: : In the hilarious film "The Happiest Days Of Your Life"
: : Margaret Rutherford says: "If we both stay on the keeveeve..." I would suspect it means 'on the ball' however, I can't source this word anywhere? Incidentally this film has other words/prases: 'bruha' 'Ship shape and Bristol fashion' 'Shilly shally' etc.

: Yeah, that's the problem with films. They don't come with spellings.

: On the qui vive has been used since the 18th century to mean "on the alert" or "on the look-out." It comes from the challenge formerly used by French sentinels, who asked "Qui vive?" With the word order reversed it means, "Long live who?" Presumably it was intended to allow the sentinel to distinguish whether the other party was on the king's side (Vive le Roi) or someone else's (Vive la France).

: Brouhaha is a single word, found in any dictionary. For more about it you could go to:

: http://www.google.co.uk/custom?hl=en&client=pub-1661211094230592&cof=FORID%3A1%3BGL%3A1%3BLBGC%3A336699%3BLC%3A%230000ff%3BVLC%3A%23663399%3BGFNT%3A%230000ff%3BGIMP%3A%230000ff%3BDIV%3A%23336699%3B&domains=www.phrases.org.uk&ie=ISO-8859-1&oe=ISO-8859-1&q=brouhaha&btnG=Search&sitesearch=&meta=
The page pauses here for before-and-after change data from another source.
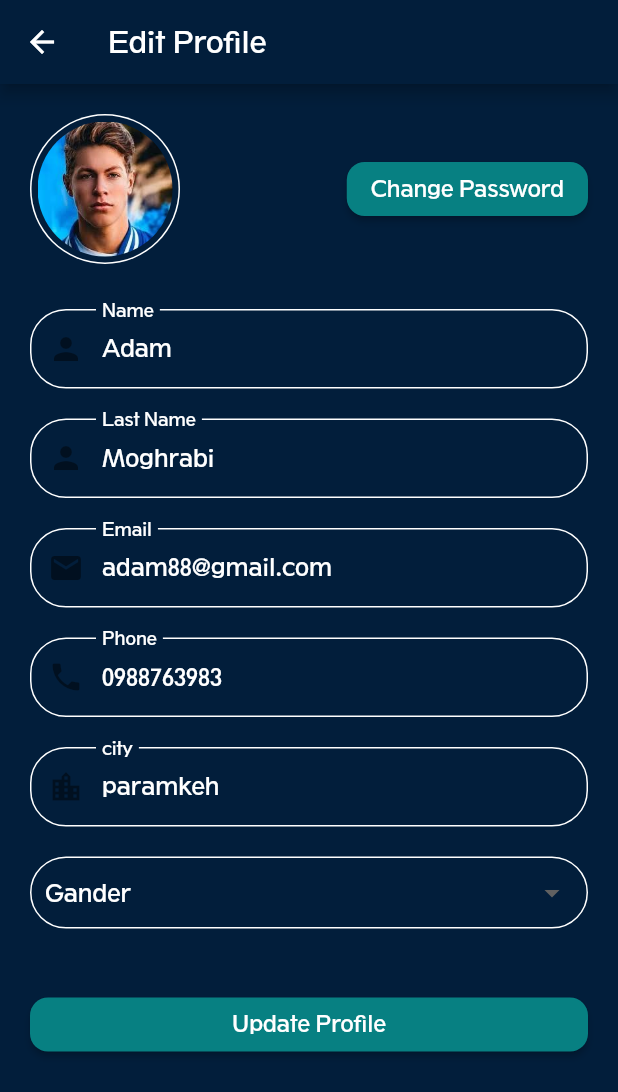
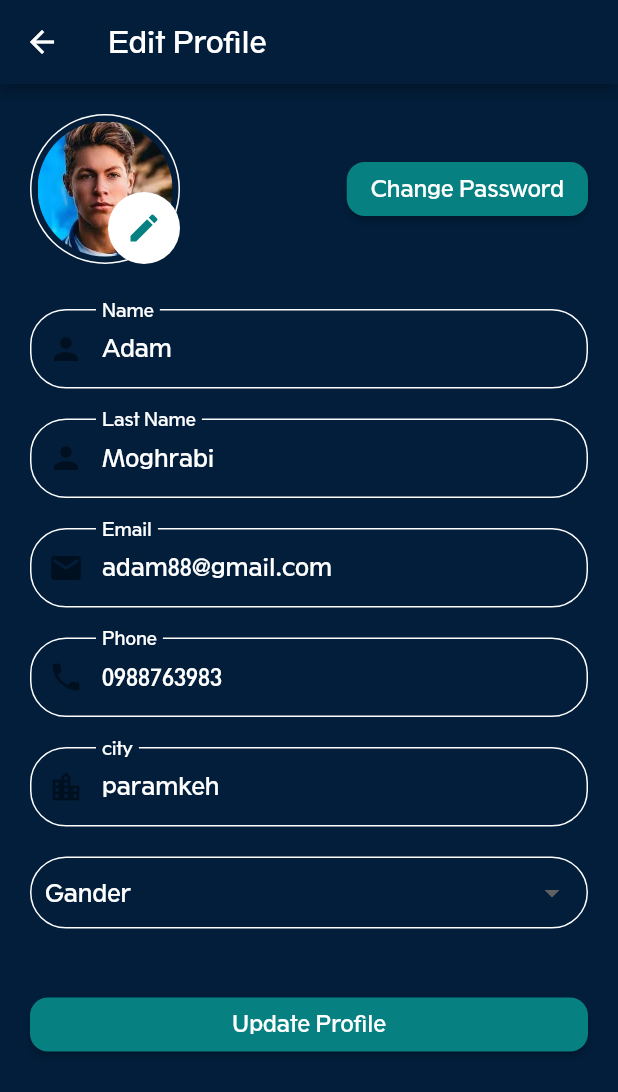
Before and after one commit to rajaashater/real_estate_app, a Flutter app: the ProfileScreen screen opened directly, on a phone screen of 412 x 824 dp. Shown: the top 1092 px of the screen. Run offline on Flutter 3.47's test engine with Material 2 defaults, Android fonts, the phone set to English and light mode, and no system bars; our stand-ins replace awesome_dialog, easy_localization, flutter_rating_bar, image_picker; missing offline and left inert: fluid_bottom_nav_bar, queen_validators.

Commit message:
image picker added && Grid View edited

```diff
--- a/lib/views/components/components.dart
+++ b/lib/views/components/components.dart
@@ -2,3 +2,4 @@ export 'k_range_slider.dart';
 export 'k_choices_wrap.dart';
 export 'k_drop_down_button_form_field.dart';
 export 'K_text_form_field.dart';
+export 'k_profile_image.dart';
--- /dev/null
+++ b/lib/views/components/k_profile_image.dart
@@ -0,0 +1,60 @@
+import 'dart:io';
+
+import 'package:flutter/material.dart';
+import 'package:image_picker/image_picker.dart';
+import 'package:real_estate_app/utils/theme/app_colors.dart';
+
+class KProfileImage extends StatefulWidget {
+  const KProfileImage({Key? key, this.onImageSelected}) : super(key: key);
+  final void Function(XFile image)? onImageSelected;
+  @override
+  State<KProfileImage> createState() => _KProfileImageState();
+}
+
+class _KProfileImageState extends State<KProfileImage> {
+
+  final ImagePicker _picker = ImagePicker();
+
+  XFile? image;
+
+  @override
+  Widget build(BuildContext context) {
+    return Stack(
+      children: [
+        CircleAvatar(
+          backgroundColor: Colors.white,
+          radius: 50,
+          child: CircleAvatar(
+            backgroundColor: AppColors.primary,
+            radius: 49,
+            child: CircleAvatar(
+              radius: 45,
+              backgroundImage:
+              image != null ? FileImage(File(image!.path)) : const AssetImage('assets/images/personal.jpg') as ImageProvider,
+            ),
+          ),
+        ),
+        PositionedDirectional(
+          bottom: 0,
+          end: 0,
+          child: Container(
+              decoration: const BoxDecoration(
+                  color: Colors.white,
+                  shape: BoxShape.circle
+              ),
+              child: IconButton(icon: const Icon(Icons.edit),
+                  onPressed: () async {
+                XFile? newImage = await _picker.pickImage(source: ImageSource.gallery);
+                    setState(() {
+                      image = newImage;
+                    });
+                    if(widget.onImageSelected != null){
+                      widget.onImageSelected!(image!);
+                    }
+                  }
+              )),
+        )
+      ],
+    );
+  }
+}
--- a/lib/views/drawer/profile_screen.dart
+++ b/lib/views/drawer/profile_screen.dart
@@ -1,15 +1,16 @@
 import 'package:easy_localization/easy_localization.dart';
 import 'package:flutter/material.dart';
+import 'package:image_picker/image_picker.dart';
 import 'package:queen_validators/queen_validators.dart';
-
 import '../../utils/theme/app_colors.dart';
-import '../components/k_drop_down_button_form_field.dart';
+import '../components/components.dart';
 import 'change_password.dart';
 
 
 class ProfileScreen extends StatelessWidget {
   ProfileScreen({Key? key}) : super(key: key);
   final _formKey = GlobalKey<FormState>();
+  XFile? _image;
   String? _email;
   String? _city;
   String? _name;
@@ -31,18 +32,11 @@ class ProfileScreen extends StatelessWidget {
               Row(
                 mainAxisAlignment: MainAxisAlignment.spaceBetween,
                 children: [
-                  const CircleAvatar(
-                    backgroundColor: Colors.white,
-                    radius: 50,
-                    child: CircleAvatar(
-                      backgroundColor: AppColors.primary,
-                      radius: 49,
-                      child: CircleAvatar(
-                        radius: 45,
-                        backgroundImage:
-                            AssetImage('assets/images/personal.jpg'),
-                      ),
-                    ),
+                  KProfileImage(
+                    onImageSelected: (image){
+                     //TODO Practice
+                      _image = image;
+                    },
                   ),
                   const SizedBox(width: 10.0),
                   ElevatedButton(
@@ -154,7 +148,9 @@ class ProfileScreen extends StatelessWidget {
               SizedBox(
                 width: double.infinity,
                 child: ElevatedButton(
-                  onPressed: () {},
+                  onPressed: () {
+                    //TODO API request
+                  },
                   child: Text('update_profile'.tr(),
                       style: Theme.of(context).textTheme.headline1),
                 ),
--- a/pubspec.yaml
+++ b/pubspec.yaml
@@ -41,6 +41,7 @@ dependencies:
   awesome_dialog: ^2.2.0
   flutter_rating_bar: ^4.0.0
   image_picker: ^0.8.5
+  flutter_staggered_grid_view: ^0.6.1
 
 dev_dependencies:
 
```
Also changed, not shown: lib/views/drawer/image_picker.dart (deleted, +0 -18 lines), lib/views/drawer/my_favourite.dart (+15 -9 lines), pubspec.lock.
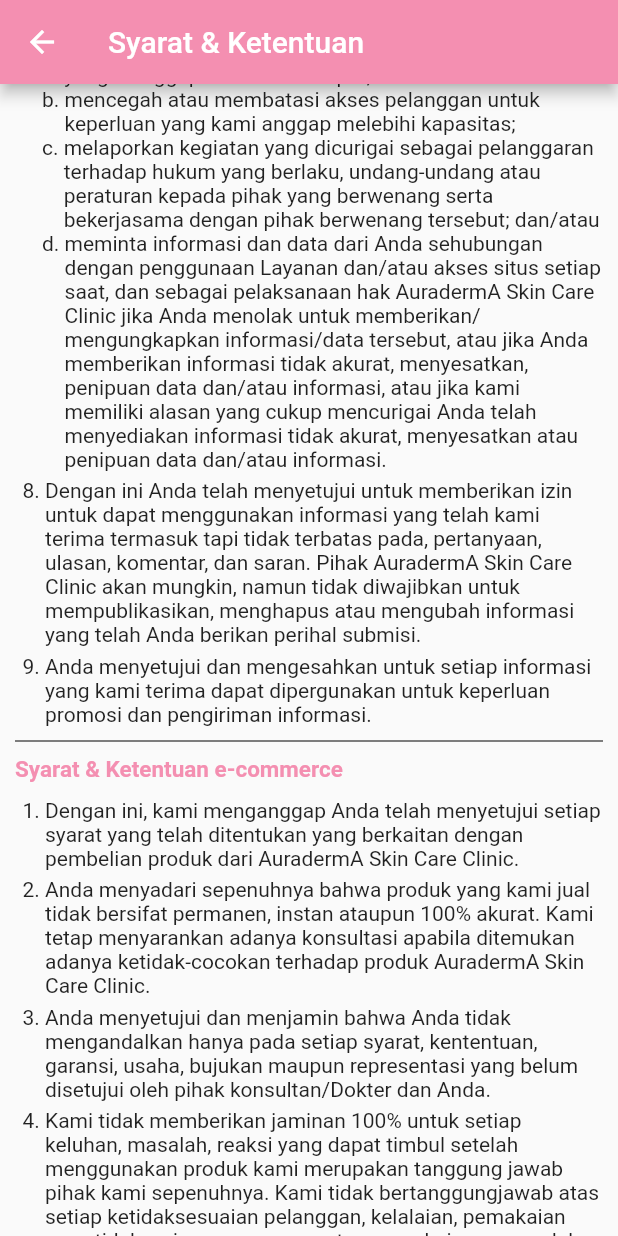
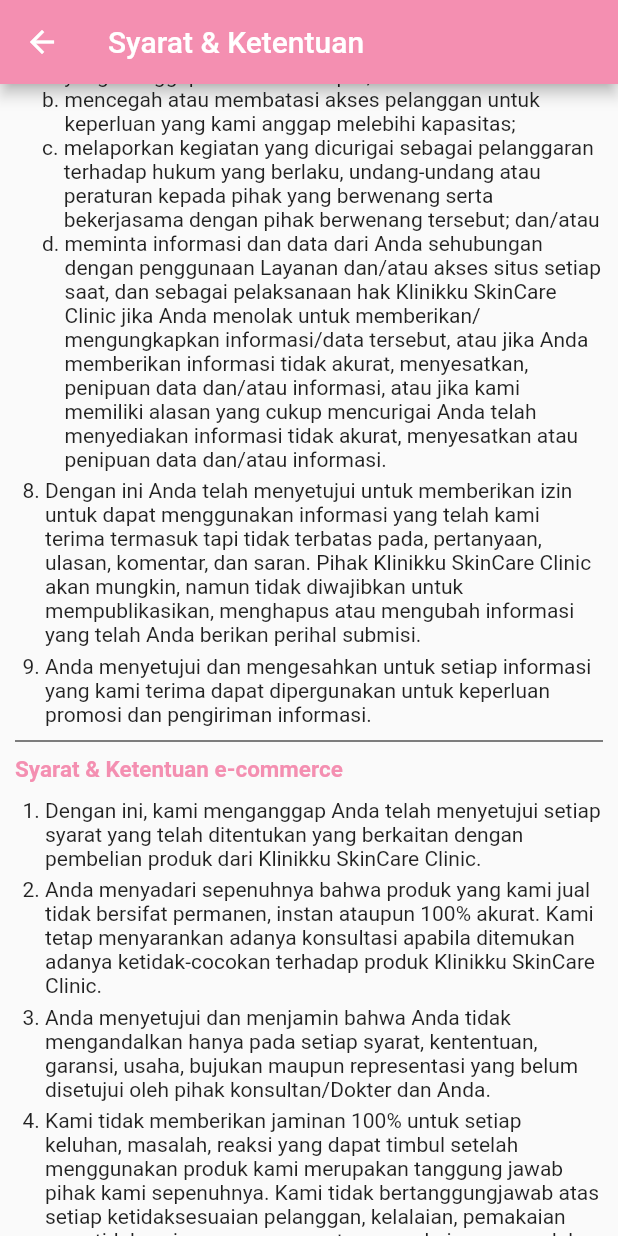
Before and after one commit to mnurs/klinikku, a Flutter app: the SyaratKetentuanIndex screen opened directly, scrolled down 1152 dp, on a phone screen of 412 x 824 dp. Run offline on Flutter 3.47's test engine with Material 2 defaults, Android fonts, the phone set to English and light mode, and no system bars; our stand-ins replace card_swiper, flutter_local_notifications, image_picker, rflutter_alert; missing offline and left inert: clipboard.

Commit message:
mengubah text syarat dan ketentuan

```diff
--- a/lib/info/syarat_ketentuan.dart
+++ b/lib/info/syarat_ketentuan.dart
@@ -34,7 +34,7 @@ class _SyaratKetentuanIndexState extends State<SyaratKetentuanIndex> {
                   Text("1. "),
                   Expanded(
                       child: Text(
-                          "Dengan mengakses dan menggunakan semua fitur layanan yang ada di situs ini, Anda dengan otomatis telah menyetujui semua bentuk syarat & ketentuan yang telah ditentukan oleh AuradermA Skin Care Clinic."))
+                          "Dengan mengakses dan menggunakan semua fitur layanan yang ada di situs ini, Anda dengan otomatis telah menyetujui semua bentuk syarat & ketentuan yang telah ditentukan oleh Klinikku SkinCare Clinic."))
                 ],
               ),
               SizedBox(
@@ -64,7 +64,7 @@ class _SyaratKetentuanIndexState extends State<SyaratKetentuanIndex> {
                   Text("3. "),
                   Expanded(
                       child: Text(
-                          "Situs ini dikhususkan bagi orang dewasa. Bagi Anda yang masih di bawah umur diwajibkan untuk memiliki izin/persetujuan dari orang tua/wali yang dapat bertanggungjawab atas tindakan Anda, bertanggungjawab atas biaya yang terkait dengan pembelian produk dan layanan dan penerimaan dan pemahaman mengenai Syarat & Ketentuan yang tertera. Tanpa persetujuan/perizinan tersebut, semua hal yang dilakukan oleh pihak terkait di luar tanggung jawab AuradermA Skin Care Clinic."))
+                          "Situs ini dikhususkan bagi orang dewasa. Bagi Anda yang masih di bawah umur diwajibkan untuk memiliki izin/persetujuan dari orang tua/wali yang dapat bertanggungjawab atas tindakan Anda, bertanggungjawab atas biaya yang terkait dengan pembelian produk dan layanan dan penerimaan dan pemahaman mengenai Syarat & Ketentuan yang tertera. Tanpa persetujuan/perizinan tersebut, semua hal yang dilakukan oleh pihak terkait di luar tanggung jawab Klinikku SkinCare Clinic."))
                 ],
               ),
               SizedBox(
@@ -82,7 +82,7 @@ class _SyaratKetentuanIndexState extends State<SyaratKetentuanIndex> {
               Padding(
                 padding: const EdgeInsets.only(left: 18),
                 child: Text(
-                    "Anda setuju untuk mematuhi setiap ketentuan, pemberitahuan, kebijakan dan instruksi yang terkait dengan penggunaan layanan dan/atau akses ke situs ini sesuai dengan ketentuan AuradermA Skin Care Clinic, walau tanpa pemberitahuan lebih lanjut."),
+                    "Anda setuju untuk mematuhi setiap ketentuan, pemberitahuan, kebijakan dan instruksi yang terkait dengan penggunaan layanan dan/atau akses ke situs ini sesuai dengan ketentuan Klinikku SkinCare Clinic, walau tanpa pemberitahuan lebih lanjut."),
               ),
               SizedBox(
                 height: 5,
@@ -143,7 +143,7 @@ class _SyaratKetentuanIndexState extends State<SyaratKetentuanIndex> {
                     Text("d. "),
                     Expanded(
                       child: Text(
-                          "Mem-posting, mempromosikan atau mengirimkan materi/konten terlarang melalui situs/dengan mengatasnamakan AuradermA Skin Care Clinic tanpa sepengetahuan pihak terkait."),
+                          "Mem-posting, mempromosikan atau mengirimkan materi/konten terlarang melalui situs/dengan mengatasnamakan Klinikku SkinCare Clinic tanpa sepengetahuan pihak terkait."),
                     ),
                   ],
                 ),
@@ -176,7 +176,7 @@ class _SyaratKetentuanIndexState extends State<SyaratKetentuanIndex> {
               Padding(
                 padding: const EdgeInsets.only(left: 18),
                 child: Text(
-                    "AuradermA Skin Care Clinic dapat meningkatkan, memodifikasi, menghentikan sementara, menghentikan penyediaan, menghapus, baik secara keseluruhan atau sebagian dari situs atau layanan, tanpa memberikan alasan & pemberitahuan sebelumnya, dan tidak bertanggungjawab jika peningkatan, modifikasi, suspensi atau penghapusan tersebut mencegah Anda mengakses situs atau bagian dari layanan."),
+                    "Klinikku SkinCare Clinic dapat meningkatkan, memodifikasi, menghentikan sementara, menghentikan penyediaan, menghapus, baik secara keseluruhan atau sebagian dari situs atau layanan, tanpa memberikan alasan & pemberitahuan sebelumnya, dan tidak bertanggungjawab jika peningkatan, modifikasi, suspensi atau penghapusan tersebut mencegah Anda mengakses situs atau bagian dari layanan."),
               ),
               SizedBox(
                 height: 5,
@@ -189,7 +189,7 @@ class _SyaratKetentuanIndexState extends State<SyaratKetentuanIndex> {
                   ),
                   Expanded(
                     child: Text(
-                        "7. Pihak AuradermA Skin Care Clinic mempunyai hak penuh atas situs ini termasuk:"),
+                        "7. Pihak Klinikku SkinCare Clinic mempunyai hak penuh atas situs ini termasuk:"),
                   ),
                 ],
               ),
@@ -240,7 +240,7 @@ class _SyaratKetentuanIndexState extends State<SyaratKetentuanIndex> {
                     Text("d. "),
                     Expanded(
                       child: Text(
-                          "meminta informasi dan data dari Anda sehubungan dengan penggunaan Layanan dan/atau akses situs setiap saat, dan sebagai pelaksanaan hak AuradermA Skin Care Clinic jika Anda menolak untuk memberikan/mengungkapkan informasi/data tersebut, atau jika Anda memberikan informasi tidak akurat, menyesatkan, penipuan data dan/atau informasi, atau jika kami memiliki alasan yang cukup mencurigai Anda telah menyediakan informasi tidak akurat, menyesatkan atau penipuan data dan/atau informasi."),
+                          "meminta informasi dan data dari Anda sehubungan dengan penggunaan Layanan dan/atau akses situs setiap saat, dan sebagai pelaksanaan hak Klinikku SkinCare Clinic jika Anda menolak untuk memberikan/mengungkapkan informasi/data tersebut, atau jika Anda memberikan informasi tidak akurat, menyesatkan, penipuan data dan/atau informasi, atau jika kami memiliki alasan yang cukup mencurigai Anda telah menyediakan informasi tidak akurat, menyesatkan atau penipuan data dan/atau informasi."),
                     ),
                   ],
                 ),
@@ -257,7 +257,7 @@ class _SyaratKetentuanIndexState extends State<SyaratKetentuanIndex> {
                   Text("8. "),
                   Expanded(
                       child: Text(
-                          "Dengan ini Anda telah menyetujui untuk memberikan izin untuk dapat menggunakan informasi yang telah kami terima termasuk tapi tidak terbatas pada, pertanyaan, ulasan, komentar, dan saran. Pihak AuradermA Skin Care Clinic akan mungkin, namun tidak diwajibkan untuk mempublikasikan, menghapus atau mengubah informasi yang telah Anda berikan perihal submisi."))
+                          "Dengan ini Anda telah menyetujui untuk memberikan izin untuk dapat menggunakan informasi yang telah kami terima termasuk tapi tidak terbatas pada, pertanyaan, ulasan, komentar, dan saran. Pihak Klinikku SkinCare Clinic akan mungkin, namun tidak diwajibkan untuk mempublikasikan, menghapus atau mengubah informasi yang telah Anda berikan perihal submisi."))
                 ],
               ),
               SizedBox(
@@ -290,7 +290,7 @@ class _SyaratKetentuanIndexState extends State<SyaratKetentuanIndex> {
                   Text("1. "),
                   Expanded(
                       child: Text(
-                          "Dengan ini, kami menganggap Anda telah menyetujui setiap syarat yang telah ditentukan yang berkaitan dengan pembelian produk dari AuradermA Skin Care Clinic."))
+                          "Dengan ini, kami menganggap Anda telah menyetujui setiap syarat yang telah ditentukan yang berkaitan dengan pembelian produk dari Klinikku SkinCare Clinic."))
                 ],
               ),
               SizedBox(
@@ -305,7 +305,7 @@ class _SyaratKetentuanIndexState extends State<SyaratKetentuanIndex> {
                   Text("2. "),
                   Expanded(
                       child: Text(
-                          "Anda menyadari sepenuhnya bahwa produk yang kami jual tidak bersifat permanen, instan ataupun 100% akurat. Kami tetap menyarankan adanya konsultasi apabila ditemukan adanya ketidak-cocokan terhadap produk AuradermA Skin Care Clinic."))
+                          "Anda menyadari sepenuhnya bahwa produk yang kami jual tidak bersifat permanen, instan ataupun 100% akurat. Kami tetap menyarankan adanya konsultasi apabila ditemukan adanya ketidak-cocokan terhadap produk Klinikku SkinCare Clinic."))
                 ],
               ),
               SizedBox(
@@ -350,13 +350,13 @@ class _SyaratKetentuanIndexState extends State<SyaratKetentuanIndex> {
                   Text("5. "),
                   Expanded(
                       child: Text(
-                          "Setiap pembelanjaan yang Anda lakukan harus dilakukan dalam keadaan sadar dan tidak dalam pengaruh apapun.AuradermA Skin Care Clinic tidak bertanggungjawab atas adanya pembelian yang telah/melalui proses terakhir atau pembayaran yang Anda lakukan."))
+                          "Setiap pembelanjaan yang Anda lakukan harus dilakukan dalam keadaan sadar dan tidak dalam pengaruh apapun.Klinikku SkinCare Clinic tidak bertanggungjawab atas adanya pembelian yang telah/melalui proses terakhir atau pembayaran yang Anda lakukan."))
                 ],
               ),
               SizedBox(
                 height: 5,
               ),
-              Text("Pihak AuradermA Skin Care Clinic dapat mengubah/merevisi semua syarat dan ketentuan yang tertera tanpa pemberitahuan terlebih dahulu. Untuk setiap pelanggaran yang dilakukan akan mendapatkan hukuman/sanksi berdasarkan hukum & Undang-undang yang berlaku di Indonesia.")
+              Text("Pihak Klinikku SkinCare Clinic dapat mengubah/merevisi semua syarat dan ketentuan yang tertera tanpa pemberitahuan terlebih dahulu. Untuk setiap pelanggaran yang dilakukan akan mendapatkan hukuman/sanksi berdasarkan hukum & Undang-undang yang berlaku di Indonesia.")
             ],
           ),
         ),
```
: Ship-shape and Bristol fashion is dicussed in our Archive, as is (I imagine) shilly shally. The latter is also, I'm sure, in dictionaries.
: SS

I'm fond of that movie. I particularly like Margaret Rutherford's twee instruction to her charges after a late supper: "Now, up the Wooden Hill to Bedfordshire!"